## Exercise description
Give the entries again exactly, without pictures.

## Listed entries
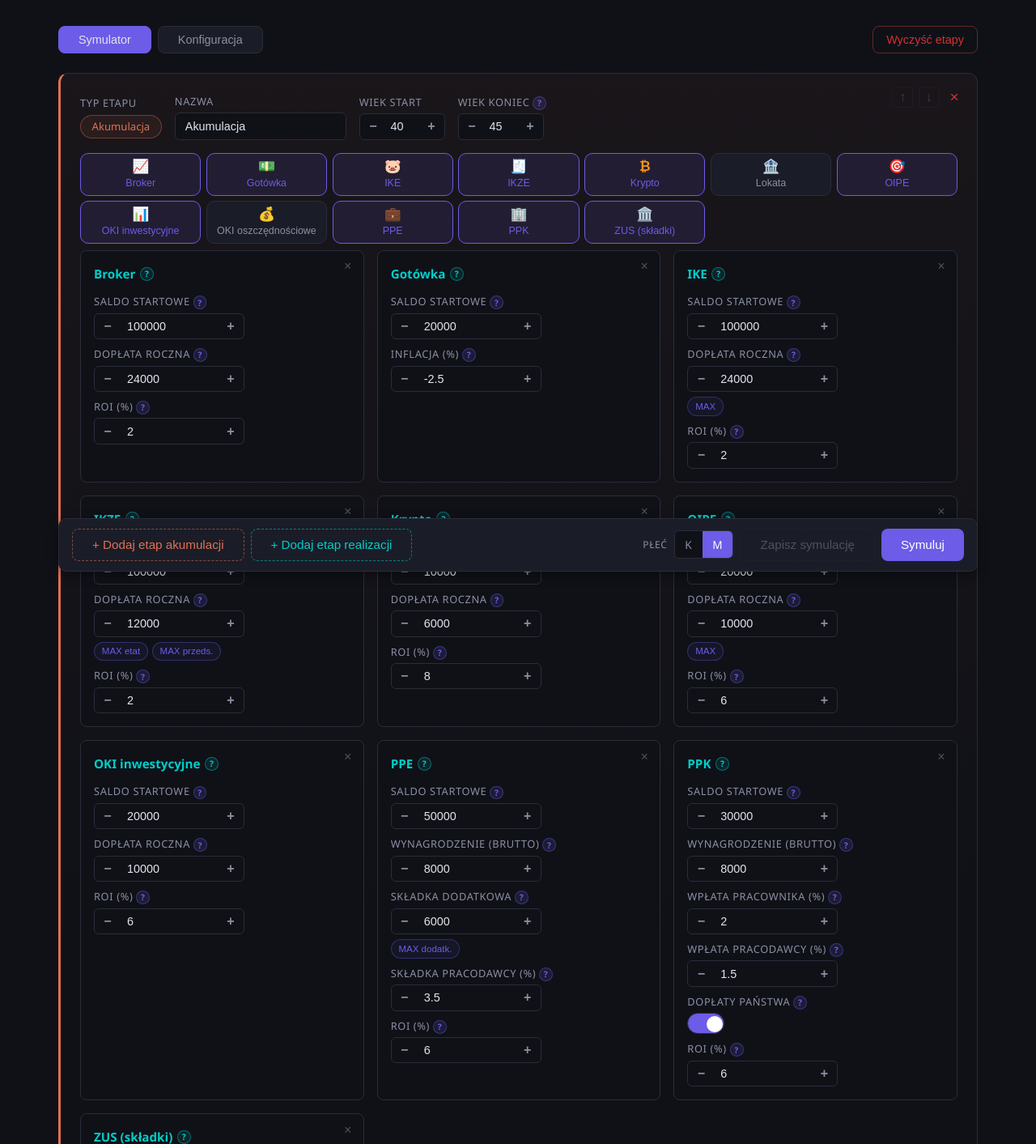
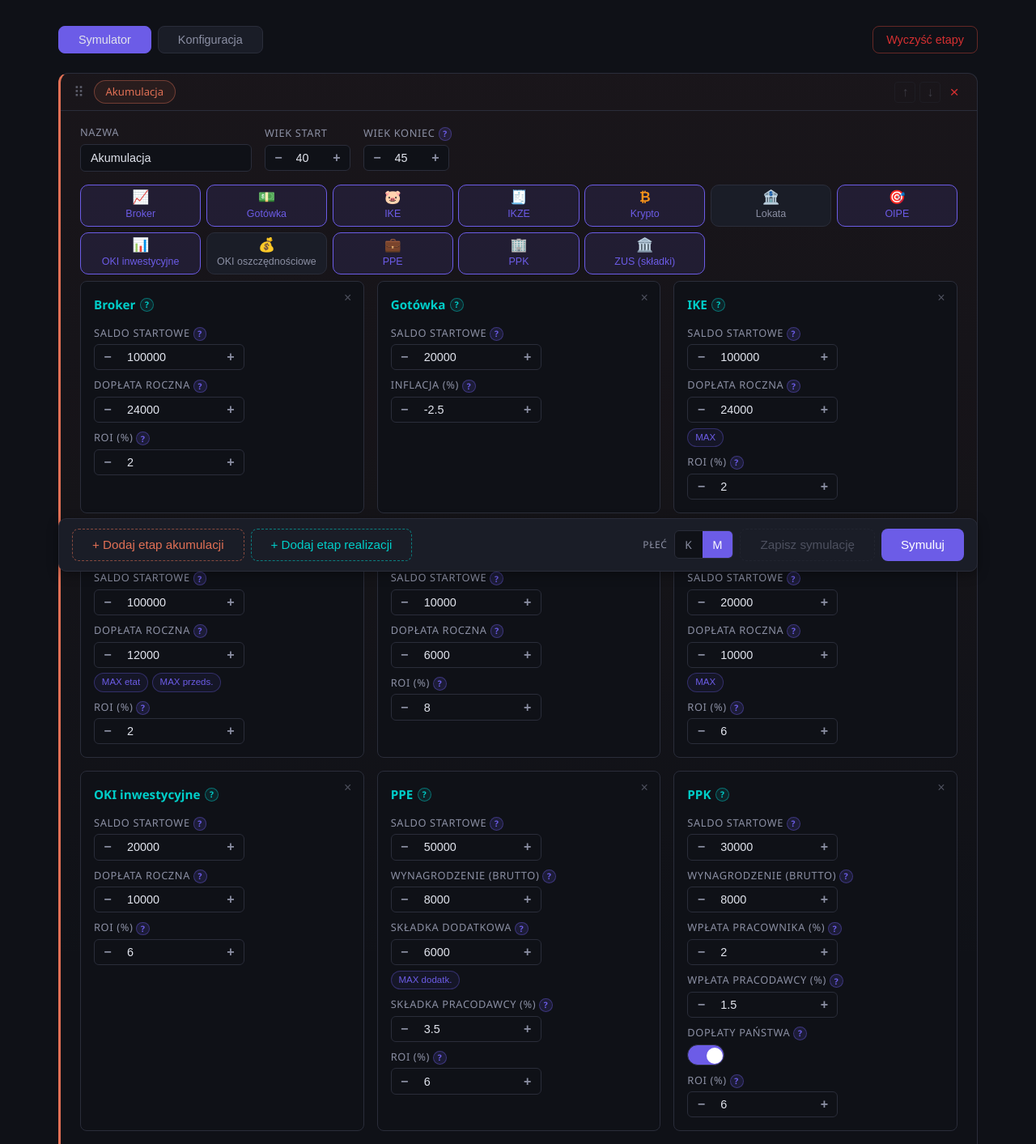
Before and after one commit to sequencer-pl/fire-simulator, a FastAPI app: page /sim in a window 1280 px wide; the page is wider, and only the part inside the window is pictured. Shown: the part 82-1495 px from the top of that part at 81% size. Run offline with FastAPI, Linux system fonts and the light colour scheme.

Commit message:
Stage drag handle: grip bar with type badge, buttons, and text selection fix
- Added .stage-handle bar at top of each stage card with grip icon (⠿),
  stage type badge (color-coded), and move/remove buttons (↑↓×)
- Drag now only works from the handle (draggable=true on handle only),
  allowing text selection and input interaction in the rest of the card
- Removed redundant 'Typ etapu' field-group from stage header (now in handle)
- CSS: handle extends full width via negative margin, cursor grab/grabbing,
  user-select none, smooth grip opacity on hover

```diff
--- a/static/css/style.css
+++ b/static/css/style.css
@@ -54,13 +54,44 @@ h2 {
     position: relative;
 }
 
-/* --- Stage reordering --- */
-.stage-actions {
-    position: absolute;
-    top: 1rem;
-    right: 1rem;
-    display: flex;
-    gap: 0.4rem;
+/* --- Stage handle (drag bar) --- */
+.stage-handle {
+    display: flex;
+    align-items: center;
+    gap: 0.5rem;
+    margin: -1.5rem -1.5rem 1rem -1.5rem;
+    padding: 0.5rem 1rem;
+    border-bottom: 1px solid var(--border);
+    border-radius: 12px 12px 0 0;
+    cursor: grab;
+    user-select: none;
+    -webkit-user-select: none;
+}
+
+.stage-handle:active {
+    cursor: grabbing;
+}
+
+.stage-grip {
+    color: var(--text-dim);
+    font-size: 1.1rem;
+    line-height: 1;
+    opacity: 0.6;
+    transition: opacity 0.15s;
+}
+
+.stage-handle:hover .stage-grip {
+    opacity: 1;
+}
+
+.stage-handle .stage-type-badge {
+    margin-left: 0.25rem;
+}
+
+.stage-handle-actions {
+    display: flex;
+    gap: 0.3rem;
+    margin-left: auto;
 }
 
 .move-btn {
--- a/static/js/sim-stages.js
+++ b/static/js/sim-stages.js
@@ -102,19 +102,18 @@ function createStageBlock(defaults) {
     block.className = "stage-block " + stageKindClass(stageType);
     block.dataset.index = idx;
     block.dataset.stageType = stageType;
-    block.draggable = true;
 
     block.innerHTML = `
-        <div class="stage-actions">
-            <button type="button" class="move-btn move-up" title="Przesuń w górę">&uarr;</button>
-            <button type="button" class="move-btn move-down" title="Przesuń w dół">&darr;</button>
-            <button type="button" class="remove-btn" title="Usuń etap">&times;</button>
+        <div class="stage-handle">
+            <span class="stage-grip" title="Przeciągnij, aby zmienić kolejność">⠿</span>
+            <span class="stage-type-badge ${stageKindClass(stageType)}">${cfg.label || stageType}</span>
+            <div class="stage-handle-actions">
+                <button type="button" class="move-btn move-up" title="Przesuń w górę">&uarr;</button>
+                <button type="button" class="move-btn move-down" title="Przesuń w dół">&darr;</button>
+                <button type="button" class="remove-btn" title="Usuń etap">&times;</button>
+            </div>
         </div>
         <div class="stage-header">
-            <div class="field-group">
-                <label>Typ etapu</label>
-                <span class="stage-type-badge ${stageKindClass(stageType)}">${cfg.label || stageType}</span>
-            </div>
             <div class="field-group">
                 <label>Nazwa</label>
                 <input type="text" class="stage-name" value="${defaults?.name || cfg.label || ""}" />
@@ -140,6 +139,9 @@ function createStageBlock(defaults) {
         <div class="accounts-grid"></div>
         <div class="stage-hint hidden"></div>
     `;
+
+    const handle = block.querySelector(".stage-handle");
+    handle.draggable = true;
 
     block.querySelector(".move-up").addEventListener("click", () => moveStage(block, "up"));
     block.querySelector(".move-down").addEventListener("click", () => moveStage(block, "down"));
```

## Expected output
Before and after one commit to sequencer-pl/fire-simulator, a FastAPI app: page /sim in a window 1280 px wide; the page is wider, and only the part inside the window is pictured. Shown: the part 82-1495 px from the top of that part at 81% size. Run offline with FastAPI, Linux system fonts and the light colour scheme.

Commit message:
Stage drag handle: grip bar with type badge, buttons, and text selection fix
- Added .stage-handle bar at top of each stage card with grip icon (⠿),
  stage type badge (color-coded), and move/remove buttons (↑↓×)
- Drag now only works from the handle (draggable=true on handle only),
  allowing text selection and input interaction in the rest of the card
- Removed redundant 'Typ etapu' field-group from stage header (now in handle)
- CSS: handle extends full width via negative margin, cursor grab/grabbing,
  user-select none, smooth grip opacity on hover

```diff
--- a/static/css/style.css
+++ b/static/css/style.css
@@ -54,13 +54,44 @@ h2 {
     position: relative;
 }
 
-/* --- Stage reordering --- */
-.stage-actions {
-    position: absolute;
-    top: 1rem;
-    right: 1rem;
-    display: flex;
-    gap: 0.4rem;
+/* --- Stage handle (drag bar) --- */
+.stage-handle {
+    display: flex;
+    align-items: center;
+    gap: 0.5rem;
+    margin: -1.5rem -1.5rem 1rem -1.5rem;
+    padding: 0.5rem 1rem;
+    border-bottom: 1px solid var(--border);
+    border-radius: 12px 12px 0 0;
+    cursor: grab;
+    user-select: none;
+    -webkit-user-select: none;
+}
+
+.stage-handle:active {
+    cursor: grabbing;
+}
+
+.stage-grip {
+    color: var(--text-dim);
+    font-size: 1.1rem;
+    line-height: 1;
+    opacity: 0.6;
+    transition: opacity 0.15s;
+}
+
+.stage-handle:hover .stage-grip {
+    opacity: 1;
+}
+
+.stage-handle .stage-type-badge {
+    margin-left: 0.25rem;
+}
+
+.stage-handle-actions {
+    display: flex;
+    gap: 0.3rem;
+    margin-left: auto;
 }
 
 .move-btn {
--- a/static/js/sim-stages.js
+++ b/static/js/sim-stages.js
@@ -102,19 +102,18 @@ function createStageBlock(defaults) {
     block.className = "stage-block " + stageKindClass(stageType);
     block.dataset.index = idx;
     block.dataset.stageType = stageType;
-    block.draggable = true;
 
     block.innerHTML = `
-        <div class="stage-actions">
-            <button type="button" class="move-btn move-up" title="Przesuń w górę">&uarr;</button>
-            <button type="button" class="move-btn move-down" title="Przesuń w dół">&darr;</button>
-            <button type="button" class="remove-btn" title="Usuń etap">&times;</button>
+        <div class="stage-handle">
+            <span class="stage-grip" title="Przeciągnij, aby zmienić kolejność">⠿</span>
+            <span class="stage-type-badge ${stageKindClass(stageType)}">${cfg.label || stageType}</span>
+            <div class="stage-handle-actions">
+                <button type="button" class="move-btn move-up" title="Przesuń w górę">&uarr;</button>
+                <button type="button" class="move-btn move-down" title="Przesuń w dół">&darr;</button>
+                <button type="button" class="remove-btn" title="Usuń etap">&times;</button>
+            </div>
         </div>
         <div class="stage-header">
-            <div class="field-group">
-                <label>Typ etapu</label>
-                <span class="stage-type-badge ${stageKindClass(stageType)}">${cfg.label || stageType}</span>
-            </div>
             <div class="field-group">
                 <label>Nazwa</label>
                 <input type="text" class="stage-name" value="${defaults?.name || cfg.label || ""}" />
@@ -140,6 +139,9 @@ function createStageBlock(defaults) {
         <div class="accounts-grid"></div>
         <div class="stage-hint hidden"></div>
     `;
+
+    const handle = block.querySelector(".stage-handle");
+    handle.draggable = true;
 
     block.querySelector(".move-up").addEventListener("click", () => moveStage(block, "up"));
     block.querySelector(".move-down").addEventListener("click", () => moveStage(block, "down"));
```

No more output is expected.